===== Data under study

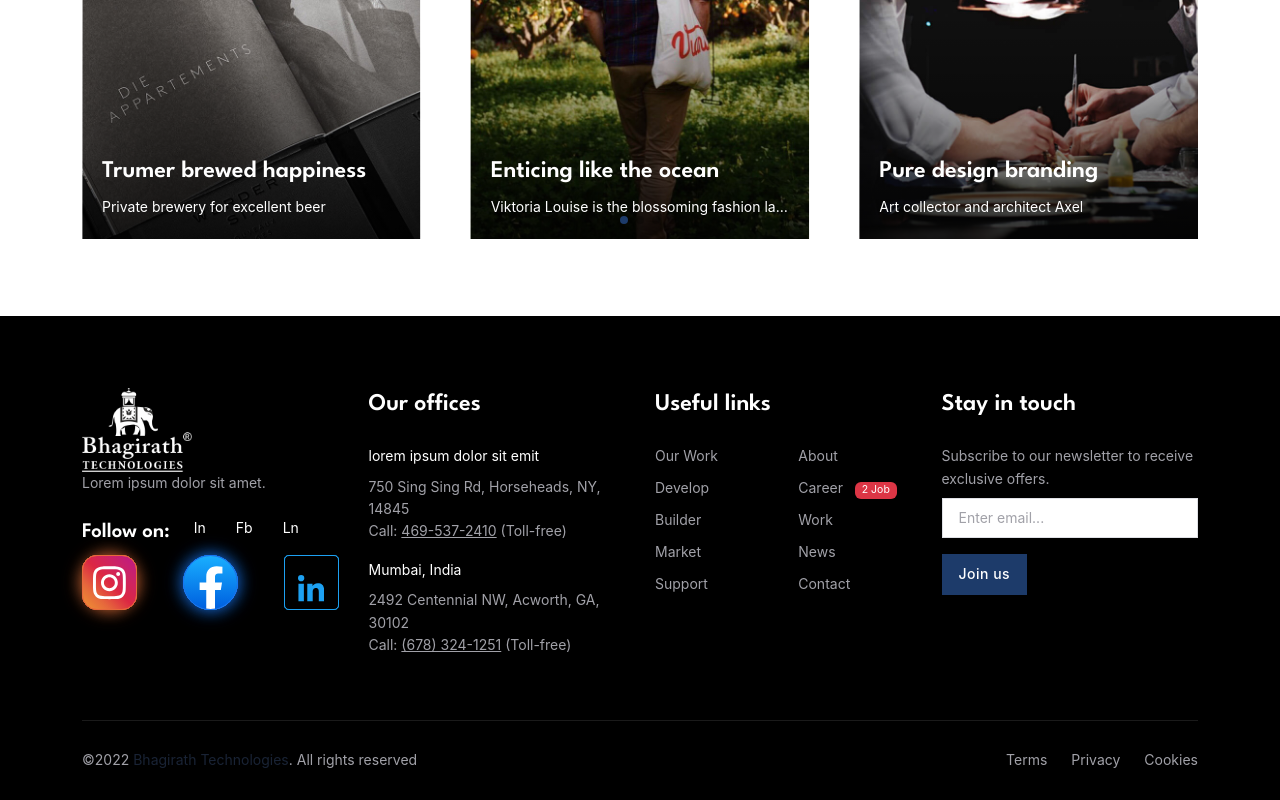
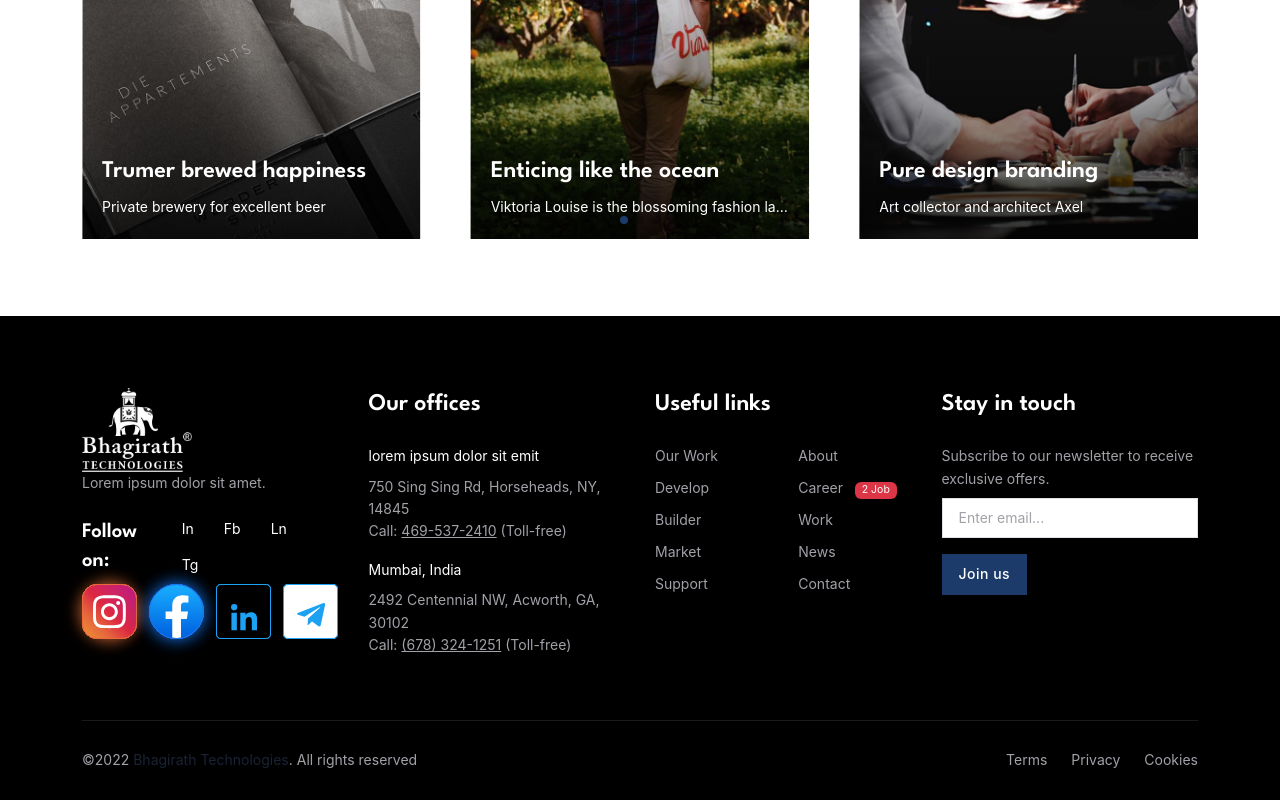
Before and after one commit to Bhagirath-Technologies/btpl-webapp, a React (Create React App) app: page / in a window 1280 px wide. Shown: the part 3682-4482 px from the top of the page. Built offline with nearby package versions, Linux system fonts and the light colour scheme.

Commit message:
added telegram icon in footer

```diff
--- a/src/components/Footer.jsx
+++ b/src/components/Footer.jsx
@@ -12,12 +12,13 @@ const Footer = () => {
                             <img src='../assets/images/logos/Bhagirath Technologies Logo White.png' alt='logo' width="110px" />
                             {/* <h3 class="text-white">Logo<span class="text-primary">.</span></h3> */}
                             <p>Lorem ipsum dolor sit amet.</p>
-                            <div class="d-flex me-auto">
+                            <div class="d-flex me-auto align-items-center">
                                 <h6 class="mt-2 me-4 text-white">Follow on:</h6>
                                 <div class="list-group-inline list-unstyled text-primary-hover">
                                     <Link to="#" class="list-group-item text-white bg-transparent">In</Link>
                                     <Link to="#" class="list-group-item text-white bg-transparent">Fb</Link>
                                     <Link to="#" class="list-group-item text-white bg-transparent">Ln</Link>
+                                    <Link to="#" class="list-group-item text-white bg-transparent">Tg</Link>
                                 </div>
                             </div>
                             <div className="d-flex justify-content-between">
@@ -153,7 +154,42 @@ const Footer = () => {
                                         </Link>
                                     </div>
                                 </div>
+                                {/* animated social icons linkedin ends */}
+                                {/* animated social icons linkedin starts */}
+                                <div class="tooltip_container_ln">
+                                    <div class="tooltip_ln">
+                                        <div class="profile_ln">
+                                            <div class="user_ln">
+                                                <div class="img_ln">Tg</div>
+                                                <div class="details_ln">
 
+                                                    <div class="name_ln">User</div>
+                                                    <div class="username_ln">@bhagirath_tech</div>
+                                                </div>
+                                            </div>
+                                            <div class="about_ln">10k+ Connections</div>
+                                        </div>
+                                    </div>
+                                    <div class="text_ln">
+                                        <Link class="icon_ln" to="#">
+                                            <div class="layer_ln layer_tele">
+                                                <span></span>
+                                                <span></span>
+                                                <span></span>
+                                                <span></span>
+                                                <span class="fab fa-telegram-plane">
+                                                    <svg viewBox="0 0 448 512" height="1em">
+                                                        {/* <path
+                                                            d="M100.28 448H7.4V148.9h92.88zM53.79 108.1C24.09 108.1 0 83.5 0 53.8a53.79 53.79 0 0 1 107.58 0c0 29.7-24.1 54.3-53.79 54.3zM447.9 448h-92.68V302.4c0-34.7-.7-79.2-48.29-79.2-48.29 0-55.69 37.7-55.69 76.7V448h-92.78V148.9h89.08v40.8h1.3c12.4-23.5 42.69-48.3 87.88-48.3 94 0 111.28 61.9 111.28 142.3V448z"
+                                                        ></path> */}
+                                                    </svg>
+                                                </span>
+                                            </div>
+                                            <div class="text_ln">Telegram</div>
+                                        </Link>
+                                    </div>
+                                </div>
+                                {/* animated social icons linkedin ends */}
                                 {/* animated social icons ends */}
                             </div>
                         </div>
```
Also changed, not shown: public/assets/css/style.css.
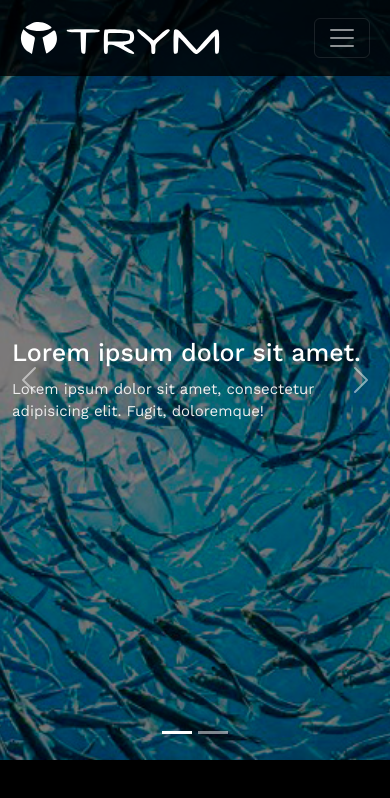
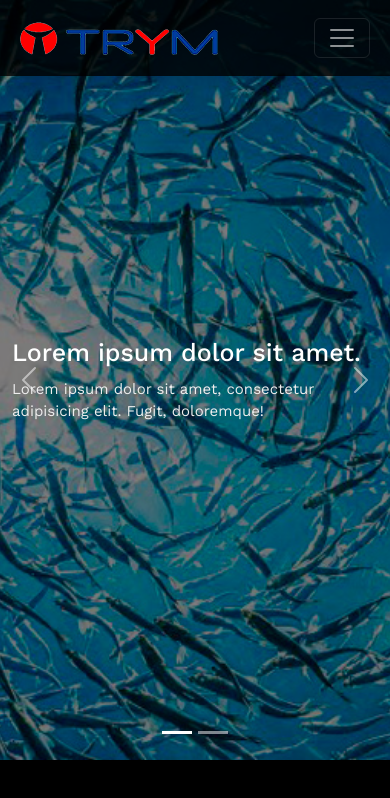
Before and after one commit to juampi97/trym, a website: page index.html in a window 390 px wide. Drawn offline with nearby package versions, Linux system fonts and the light colour scheme; files that its build step writes are made by us from their sources.

Commit message:
Animacion nav

```diff
--- a/index.html
+++ b/index.html
@@ -22,7 +22,7 @@
     <!-- Script -->
     <script defer src="./js/nav_animation.js"></script>
     <!-- Favicon -->
-    <link rel="icon" type="image/x-icon" href="./imagenes/favicon.svg" />
+    <link rel="icon" type="image/x-icon" href="./img/favicon.svg" />
     <title>Inicio - Trym</title>
   </head>
   <body>
@@ -33,7 +33,8 @@
       >
         <div class="container-fluid">
           <a class="navbar-brand ms-lg-5" href="./index.html"
-            ><img src="./imagenes/logo.svg" alt="logo de la empresa"
+            ><img class="" src="./img/logo.svg" id="logo_nav_pc" alt="logo de la empresa"
+            ><img class="d-none" src="./img/logo.png" id="logo_nav_phone" alt="logo de la empresa"
           /></a>
           <button
             class="navbar-toggler"
@@ -140,7 +141,7 @@
         <div class="carousel-inner">
           <div
             class="carousel-item active"
-            style="background-image: url('./imagenes/index/slider_1.jpg')"
+            style="background-image: url('./img/index/slider_1.jpg')"
           >
             <div class="container">
               <h2>Lorem ipsum dolor sit amet.</h2>
@@ -152,7 +153,7 @@
           </div>
           <div
             class="carousel-item"
-            style="background-image: url('./imagenes/index/slider_2.jpg')"
+            style="background-image: url('./img/index/slider_2.jpg')"
           >
             <div class="container">
               <h2>Lorem ipsum dolor sit amet.</h2>
--- a/js/nav_animation.js
+++ b/js/nav_animation.js
@@ -1,6 +1,9 @@
 let barra_nav = document.querySelector("#barra");
 let texto_links = document.querySelectorAll("#texto_links");
-console.log(texto_links);
+let logo_nav_pc = document.querySelector("#logo_nav_pc");
+let logo_nav_phone = document.querySelector("#logo_nav_phone");
+
+// Cambio de color de la barra de navegación al hacer scroll
 
 window.addEventListener("scroll", function () {
   if (window.pageYOffset > 10) {
@@ -8,10 +11,26 @@ window.addEventListener("scroll", function () {
     texto_links.forEach((elemento) => {
       elemento.classList.add("text-negro");
     });
+    logo_nav_pc.src = "./img/logo.png";
   } else {
     barra_nav.classList.remove("bg-blanco");
     texto_links.forEach((elemento) => {
-        elemento.classList.remove("text-negro");
-      });
+      elemento.classList.remove("text-negro");
+    });
+    logo_nav_pc.src = "./img/logo.svg";
   }
 });
+
+function ToggleLogoMediaQuery() {
+  console.log(innerWidth);
+  if (innerWidth < 992) {
+    logo_nav_phone.className = "";
+    logo_nav_pc.className = "d-none";
+  } else {
+    logo_nav_phone.className = "d-none";
+    logo_nav_pc.className = "";
+
+  }
+}
+
+ToggleLogoMediaQuery()
```
Also changed, not shown: img/favicon.svg (renamed from imagenes/favicon.svg), img/index/slider_1.jpg (renamed from imagenes/index/slider_1.jpg), img/index/slider_2.jpg (renamed from imagenes/index/slider_2.jpg), img/logo.png (renamed from imagenes/logo.png), img/logo.svg (renamed from imagenes/logo.svg).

==========

## What is required
Count every line of the data above where "background" appears, and give the total only.

## Result of the task
4